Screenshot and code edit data
============
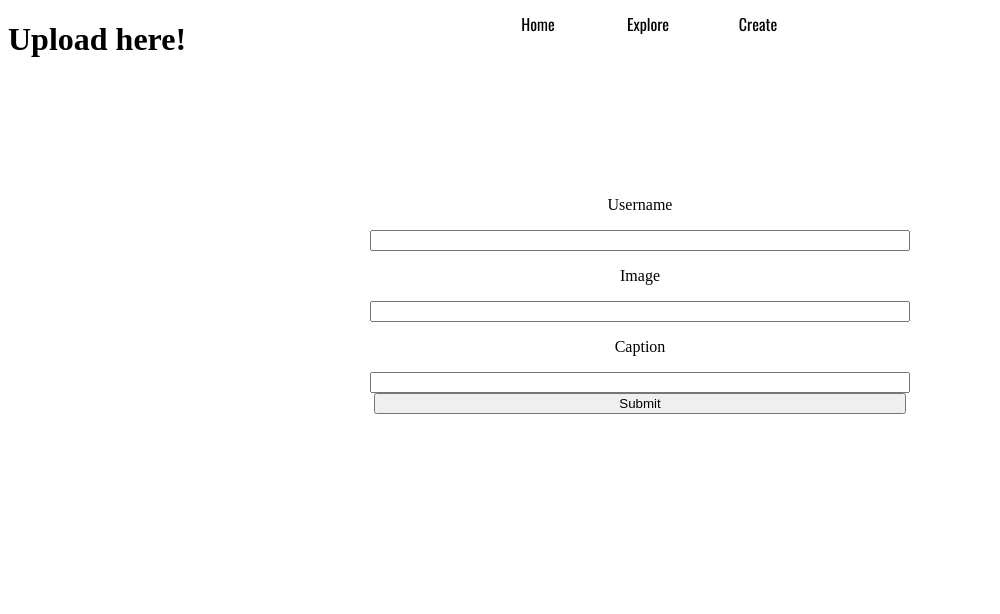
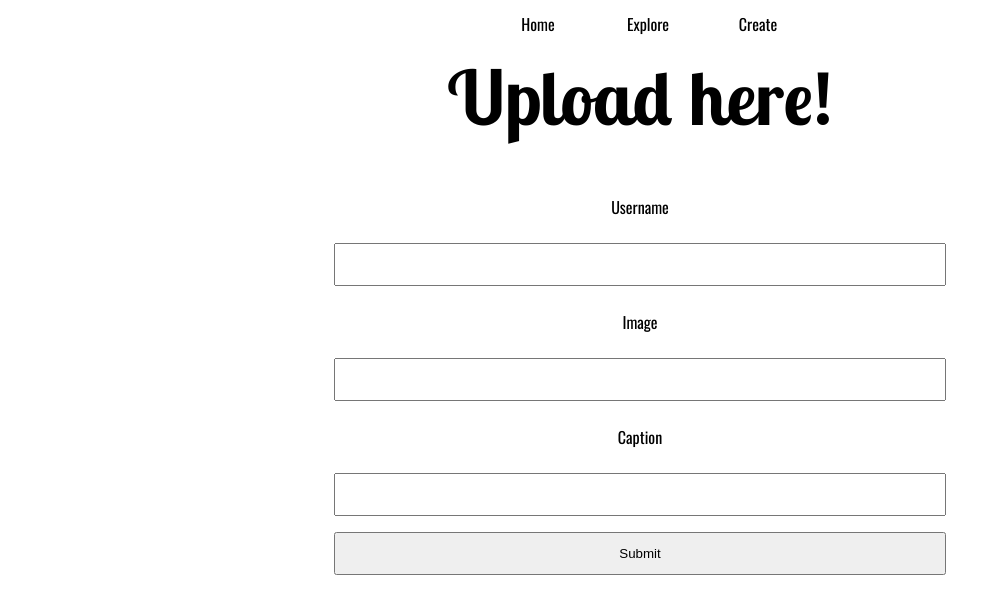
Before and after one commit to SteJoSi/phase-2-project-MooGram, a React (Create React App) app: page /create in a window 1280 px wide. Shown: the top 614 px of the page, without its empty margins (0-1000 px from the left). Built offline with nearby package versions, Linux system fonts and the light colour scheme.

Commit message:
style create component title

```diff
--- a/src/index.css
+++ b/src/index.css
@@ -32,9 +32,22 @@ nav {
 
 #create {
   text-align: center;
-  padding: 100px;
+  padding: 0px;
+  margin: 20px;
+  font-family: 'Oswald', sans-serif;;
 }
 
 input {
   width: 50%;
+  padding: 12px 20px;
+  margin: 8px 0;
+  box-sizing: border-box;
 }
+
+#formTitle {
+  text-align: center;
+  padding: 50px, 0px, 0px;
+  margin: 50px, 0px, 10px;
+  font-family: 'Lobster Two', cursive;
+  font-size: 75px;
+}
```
============
Your answer is all of the records restated word for word, pictures excluded.

• **RESPONSE BOX**
Before and after one commit to SteJoSi/phase-2-project-MooGram, a React (Create React App) app: page /create in a window 1280 px wide. Shown: the top 614 px of the page, without its empty margins (0-1000 px from the left). Built offline with nearby package versions, Linux system fonts and the light colour scheme.

Commit message:
style create component title

```diff
--- a/src/index.css
+++ b/src/index.css
@@ -32,9 +32,22 @@ nav {
 
 #create {
   text-align: center;
-  padding: 100px;
+  padding: 0px;
+  margin: 20px;
+  font-family: 'Oswald', sans-serif;;
 }
 
 input {
   width: 50%;
+  padding: 12px 20px;
+  margin: 8px 0;
+  box-sizing: border-box;
 }
+
+#formTitle {
+  text-align: center;
+  padding: 50px, 0px, 0px;
+  margin: 50px, 0px, 10px;
+  font-family: 'Lobster Two', cursive;
+  font-size: 75px;
+}
```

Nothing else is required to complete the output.